* Problem description
Your reply should be a single number, the count of lines in the records that contain "transform".
BEGIN
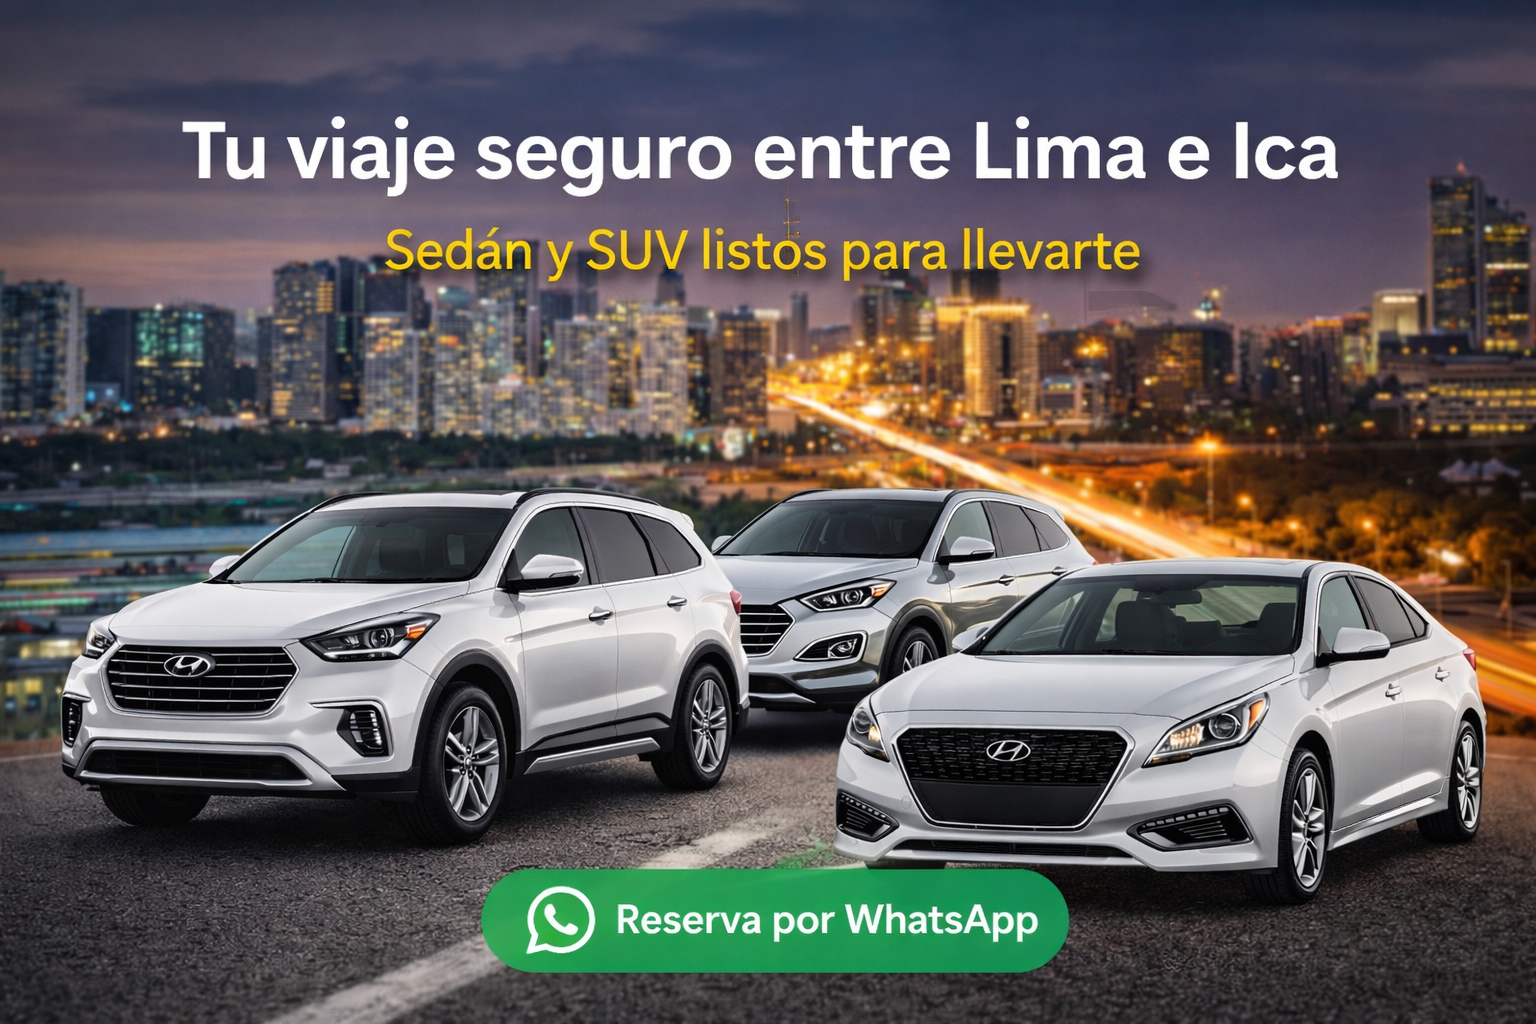
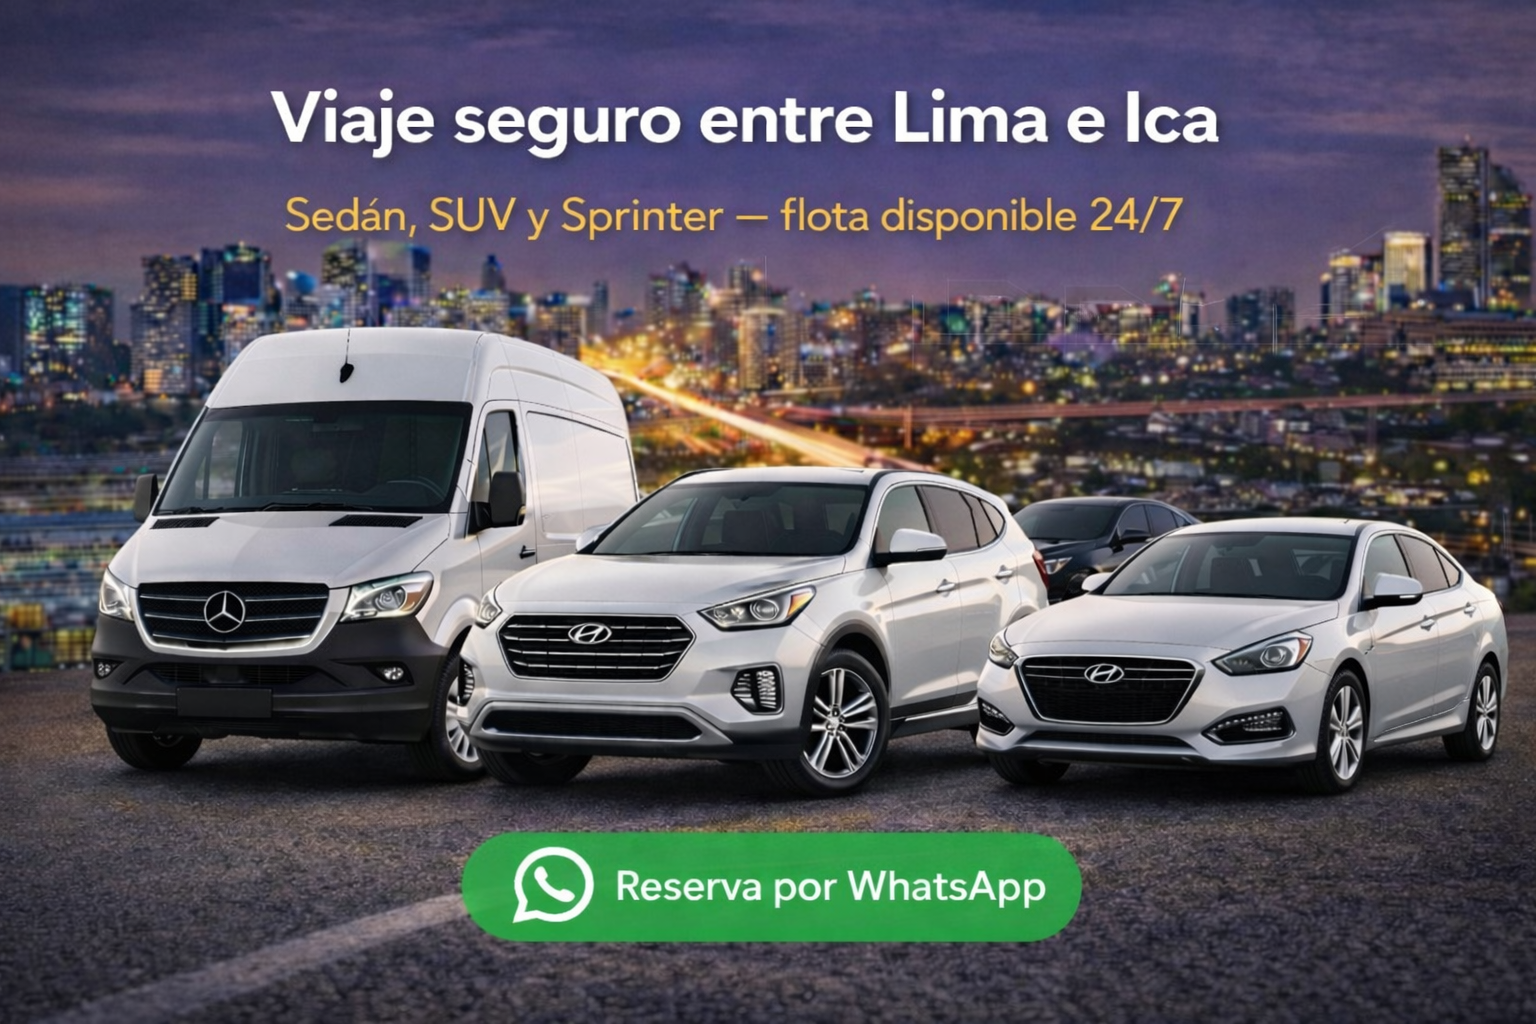
Mensaje del commit

diff --git a/index.html b/index.html
@@ -749,7 +749,7 @@
 <img alt="best-seller" class="main-slider-one__sub-title-logo" src="assets/images/shapes/best-seller.png"/>
 <h5 class="main-slider-one__sub-title">TAXI LIMA-ICA</h5><!-- /.slider-sub-title -->
 </div><!-- /.main-slider-one__top -->
-<h2 class="main-slider-one__title">Viaje seguro de <br/>Lima a Ica sin paradas</h2>
+<h2 class="main-slider-one__title"> Lima → Ica directo, rápido y seguro. <br/> Salidas puntuales todos los días. </h2>
 <!-- /.slider-title -->
 <div class="main-slider-one__button">
 <a class="main-slider-one__btn cityride-btn cityride-btn--secondary" href="https://wa.link/u8d8r6"><span>Reserva ahora</span></a><!-- slider-btn -->
@@ -788,7 +788,7 @@
 <img alt="best-seller" class="main-slider-one__sub-title-logo" src="assets/images/shapes/best-seller.png"/>
 <h5 class="main-slider-one__sub-title">TAXI LIMA-ICA</h5><!-- /.slider-sub-title -->
 </div><!-- /.main-slider-one__top -->
-<h2 class="main-slider-one__title">Viaje seguro de <br/>Lima a Ica sin paradas</h2>
+<h2 class="main-slider-one__title"> Tu mejor ruta a Ica: viaje cómodo, <br/> sin escalas y con total seguridad. </h2>
 <!-- /.slider-title -->
 <div class="main-slider-one__button">
 <a class="main-slider-one__btn cityride-btn cityride-btn--secondary" href="https://wa.link/u8d8r6"><span>Reserva ahora</span></a><!-- slider-btn -->
@@ -822,8 +822,25 @@
 <!-- ======= Reserva Lima - Ica (Primera plana) ======= -->
 <section class="cityride-highlight" id="reserva-lima-ica">
   <div class="container">
+    <!-- ===== Banner FULL (solo escritorio) - agregado ===== -->
+    <div class="cr-price-banner cr-price-banner--desktop dg-reveal" aria-label="Banner promocional">
+      <picture>
+        <source srcset="assets/images/banner-frase.webp" type="image/webp">
+        <img src="assets/images/banner-frase.png" alt="Banner: No le pongas precio a tu vida... con seguridad" loading="lazy" decoding="async">
+      </picture>
+    </div>
+    <!-- ===== /Banner FULL (solo escritorio) ===== -->
+
     <div class="row gutter-y-30 align-items-start">
       <div class="col-lg-5">
+        <!-- ===== Banner promocional sobre el precio (solo agregado) ===== -->
+        <div class="cr-price-banner dg-reveal" aria-label="Banner promocional">
+          <picture>
+            <source srcset="assets/images/banner-frase.webp" type="image/webp">
+            <img src="assets/images/banner-frase.png" alt="Banner: No le pongas precio a tu vida... con seguridad" loading="lazy" decoding="async">
+          </picture>
+        </div>
+        <!-- ===== /Banner promocional sobre el precio ===== -->
         <div class="cityride-highlight__price-card">
           <div class="cityride-highlight__price-top">
             <div class="cityride-highlight__price-label">Precio por persona desde:</div>
@@ -980,6 +997,24 @@
 </style>
 <p class="taxi-card__company">SUV familiar (6 pasajeros)</p><p class="toasa-air-desc"> Más espacio, más comodidad y más equipaje. Ideal para familias o grupos. Viaje relajado con paradas coordinadas si las necesitas.</p><div class="toasa-badges"><span class="toasa-badge">Más maletas</span><span class="toasa-badge">A/C</span><span class="toasa-badge">Paradas coordinadas</span><span class="toasa-badge">Conductor verificado</span></div>
 <a class="cityride-btn cityride-btn--secondary" href="https://wa.link/u8d8r6" rel="noopener" target="_blank"><span class="cityride-btn__icon"><i class="icon-front-car"></i></span><span>Cotizar por WhatsApp</span></a>
+</div>
+</div>
+</div>
+</div>
+
+<div class="col-xxl-3 col-lg-4 col-md-6">
+<div class="taxi-card">
+<h4>Sprinter (13 pasajeros)</h4><div class="taxi-card__inner">
+<div class="taxi-card__image">
+<img alt="Sprinter" onerror="this.style.display='none'" src="assets/images/vehicles/sprinter.png"/>
+</div>
+<div class="taxi-card__content">
+<h3 class="taxi-card__title">Sprinter</h3>
+<p class="taxi-card__company">Ideal para 13 personas</p>
+<p class="toasa-air-desc">Ideal para grupos grandes: más asientos, más comodidad y más equipaje. Viaje directo Lima ↔ Ica con conductor verificado.</p>
+<div class="toasa-badges"><span class="toasa-badge">13 pasajeros</span><span class="toasa-badge">A/C</span><span class="toasa-badge">Amplio maletero</span><span class="toasa-badge">Ruta directa</span></div>
+<a class="cityride-btn cityride-btn--secondary" href="https://wa.link/u8d8r6" rel="noopener" target="_blank"><span class="cityride-btn__icon"><i class="icon-front-car"></i></span><span>Cotizar por WhatsApp</span></a>
+</div>
 </div>
 </div>
 </div>

diff --git a/assets/css/cityride.css b/assets/css/cityride.css
@@ -18174,3 +18174,133 @@ img, video, iframe {
     padding-bottom: 70px !important;
   }
 }
+
+
+/* ========================================================================== */
+/* ===== CityRide: Banner promocional sobre la tarjeta de precio (AGREGADO) === */
+/* ========================================================================== */
+.cr-price-banner{
+  position: relative;
+  margin: 0 0 14px;
+  border-radius: 18px;
+  overflow: hidden;
+  background: #0b0b0b;
+  box-shadow: 0 14px 35px rgba(0,0,0,.18);
+}
+
+.cr-price-banner picture,
+.cr-price-banner img{
+  display: block;
+  width: 100%;
+  height: auto;
+}
+
+.cr-price-banner::before{
+  content:"";
+  position:absolute;
+  inset:0;
+  pointer-events:none;
+  border-radius: inherit;
+  /* borde sutil (premium) */
+  box-shadow: inset 0 0 0 1px rgba(255,255,255,.10);
+}
+
+.cr-price-banner::after{
+  content:"";
+  position:absolute;
+  inset:-18px -40px;
+  pointer-events:none;
+  border-radius: 22px;
+  background: linear-gradient(120deg,
+    rgba(255,255,255,0) 0%,
+    rgba(255,255,255,.0) 32%,
+    rgba(255,255,255,.45) 46%,
+    rgba(255,255,255,.0) 58%,
+    rgba(255,255,255,0) 100%);
+  transform: translateX(-140%) skewX(-18deg);
+  opacity: 0;
+}
+
+/* Entrada más “pro” que el reveal base */
+.cr-price-banner.dg-reveal{
+  opacity: 0;
+  transform: translateY(18px) scale(.985);
+}
+.cr-price-banner.dg-reveal.is-inview{
+  opacity: 1;
+  transform: translateY(0) scale(1);
+  transition: opacity .55s ease, transform .55s cubic-bezier(.2,.85,.2,1);
+}
+
+/* Efectos continuos luego de aparecer */
+.cr-price-banner.is-inview{
+  animation: crBannerFloat 6.5s ease-in-out .9s infinite;
+  will-change: transform;
+}
+.cr-price-banner.is-inview::after{
+  animation: crBannerShine 4.2s ease-in-out 1.2s infinite;
+}
+
+@keyframes crBannerFloat{
+  0%,100%{ transform: translateY(0) scale(1); }
+  50%{ transform: translateY(-6px) scale(1); }
+}
+
+@keyframes crBannerShine{
+  0%{ transform: translateX(-140%) skewX(-18deg); opacity: 0; }
+  14%{ opacity: .85; }
+  34%{ transform: translateX(140%) skewX(-18deg); opacity: 0; }
+  100%{ opacity: 0; }
+}
+
+@media (hover:hover){
+  .cr-price-banner:hover{
+    box-shadow: 0 18px 45px rgba(0,0,0,.22);
+    transition: box-shadow .25s ease;
+  }
+}
+
+@media (max-width: 575px){
+  .cr-price-banner{ margin-bottom: 12px; }
+}
+
+@media (prefers-reduced-motion: reduce){
+  .cr-price-banner,
+  .cr-price-banner::after{
+    animation: none !important;
+    transition: none !important;
+  }
+  .cr-price-banner.dg-reveal{
+    opacity: 1 !important;
+    transform: none !important;
+  }
+}
+
+
+/* ========================================================================== */
+/* ===== CityRide: Banner FULL en escritorio (AGREGADO) ====================== */
+/* - Móvil: banner va encima del precio (dentro de la columna izquierda)
+   - Escritorio: se muestra un banner FULL (fuera del row) y se oculta el de la columna
+   (No borra nada, solo sobre-escribe con media queries) */
+/* ========================================================================== */
+.cr-price-banner--desktop{ display:none; }
+
+@media (min-width: 992px){
+  .cr-price-banner--desktop{
+    display:block;
+    margin: 0 0 22px;
+  }
+  /* Oculta el banner que está dentro del col-lg-5 (solo en escritorio) */
+  .cityride-highlight .col-lg-5 > .cr-price-banner{
+    display:none;
+  }
+}
+
+
+/* --- Si antes pusiste max-width en escritorio, esto lo neutraliza para el banner FULL --- */
+@media (min-width: 992px){
+  .cr-price-banner--desktop{
+    width: 100% !important;
+    max-width: 100% !important;
+  }
+}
END
* Exercise response
10